FIFA announced today that Goal-Line Technology will be used at the Confederations Cup this year and the World Cup in 2014

Soccer's world governing body said on its website that the decision was taken after the successful debut of Goal-Line Technology (GLT) at the Club World Cup in Japan last December.

FIFA said the intention is to use GLT in all stadia being used in the two tournaments in Brazil 'pending the successful installation, and pre-match referee tests'.

FIFA confirmed goal-line technology was "successful" at the World Club Cup, although there were no incidents where it had to be used.

It intends to install goal-line technology at all 12 venues at the World Cup.

GoalRef, one of the systems at the World Club Cup, uses a microchip in the ball and deploys low magnetic waves around the goal, while another, Hawk-eye is widely used in cricket and tennis and employs a system of cameras placed around a venue.

The use of goal-line technology, to help match officials in cases where it is not immediately clear if the ball has entered the goal, was approved by soccer's rule-making body, the International Football Association Board (IFAB), last year.

It had previously been rejected by FIFA, which performed a U-turn after the controversy over Frank Lampard's disallowed goal for England in the 2010 World Cup match against Germany.

Replays clearly showed that the ball had crossed the line after bouncing down off the underside of the crossbar, but match officials did not award the goal.

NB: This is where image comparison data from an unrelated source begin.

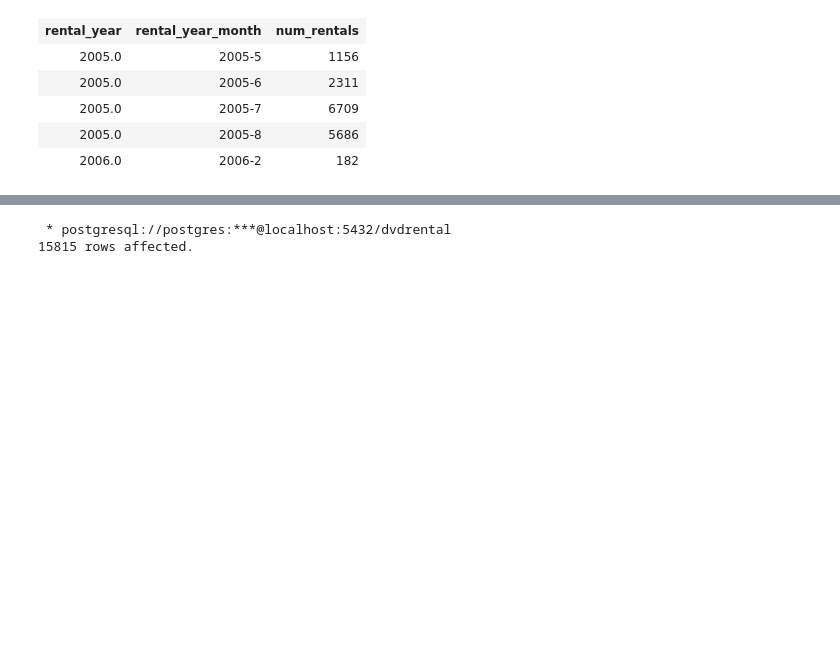
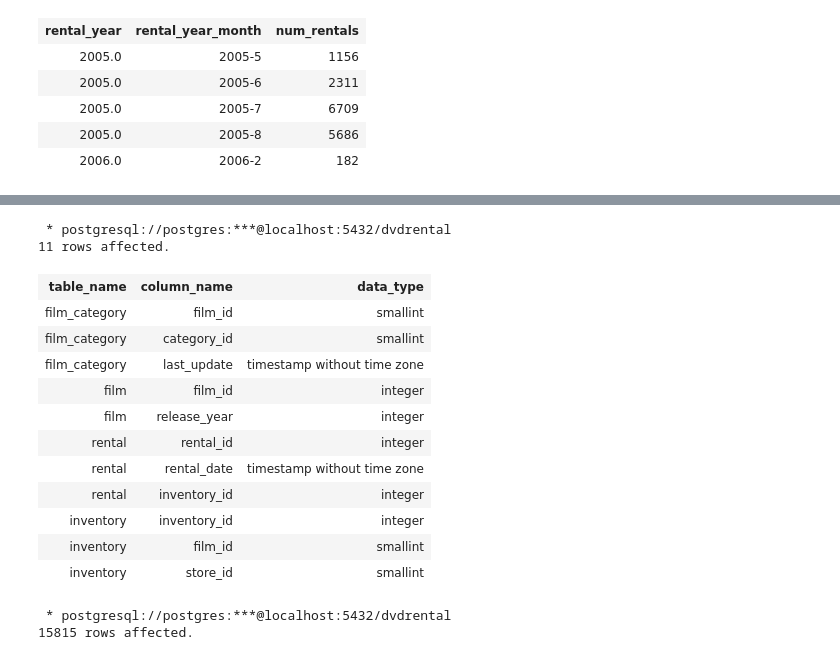
Before and after one commit to digital-tyler/diy_database, a Jupyter notebook: database_sample_data.ipynb, the cells around one changed output, grey strips where cells are left out. Cells and saved outputs as stored; diff of their text form; code cells hidden in the pictures; blank space fills up the shorter version.

Commit message:
Organizing data for trend analysis using SQL

```diff
--- a/database_sample_data.ipynb
+++ b/database_sample_data.ipynb
@@ -245,2 +253,51 @@ order by 2 asc
+# %%
+%%sql
+
+-- Pulling sample data and metadata from the tables we will require; we will use this info as
+-- a cheat sheet for crafting joins
+
+select table_name, column_name, data_type
+from information_schema.columns
+where 1=1
+and table_name = 'film_category'
+
+union all
+
+select table_name, column_name, data_type
+from information_schema.columns
+where 1=1
+and table_name = 'film'
+and column_name in ('film_id','release_year')
+
+union all
+
+select table_name, column_name, data_type
+from information_schema.columns
+where 1=1
+and table_name = 'rental'
+and column_name in ('rental_id','rental_date','inventory_id')
+
+union all
+
+select table_name, column_name, data_type
+from information_schema.columns
+where 1=1
+and table_name = 'inventory'
+and column_name in ('inventory_id','film_id','store_id')
+# %% [output]
+ * postgresql://postgres:***@localhost:5432/dvdrental
+11 rows affected.
+| table_name | column_name | data_type |
+| film_category | film_id | smallint |
+| film_category | category_id | smallint |
+| film_category | last_update | timestamp without time zone |
+| film | film_id | integer |
+| film | release_year | integer |
+| rental | rental_id | integer |
+| rental | rental_date | timestamp without time zone |
+| rental | inventory_id | integer |
+| inventory | inventory_id | integer |
+| inventory | film_id | smallint |
+| inventory | store_id | smallint |
 # %%
 %%sql
```
Also changed, not shown: parts of 2 cells of this notebook.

Germany, 2-1 ahead at the time, went on to win 4-1.

However, goal-line technology is not favoured by European soccer's governing body UEFA, which instead prefers to employ two extra linesmen, one on each goal line.

FIFA president Sepp Blatter has already said that extra linesmen are unlikely to be used at the World Cup.

Many critics think that football should go further and allow the use of video replays to help referees make decisions concerning offside, handball and fouls.

Referees have to make split second judgments with the naked eye while millions of television viewers are treated to slow-motion replays, from different angles, which often show clearly whether the official was right or wrong.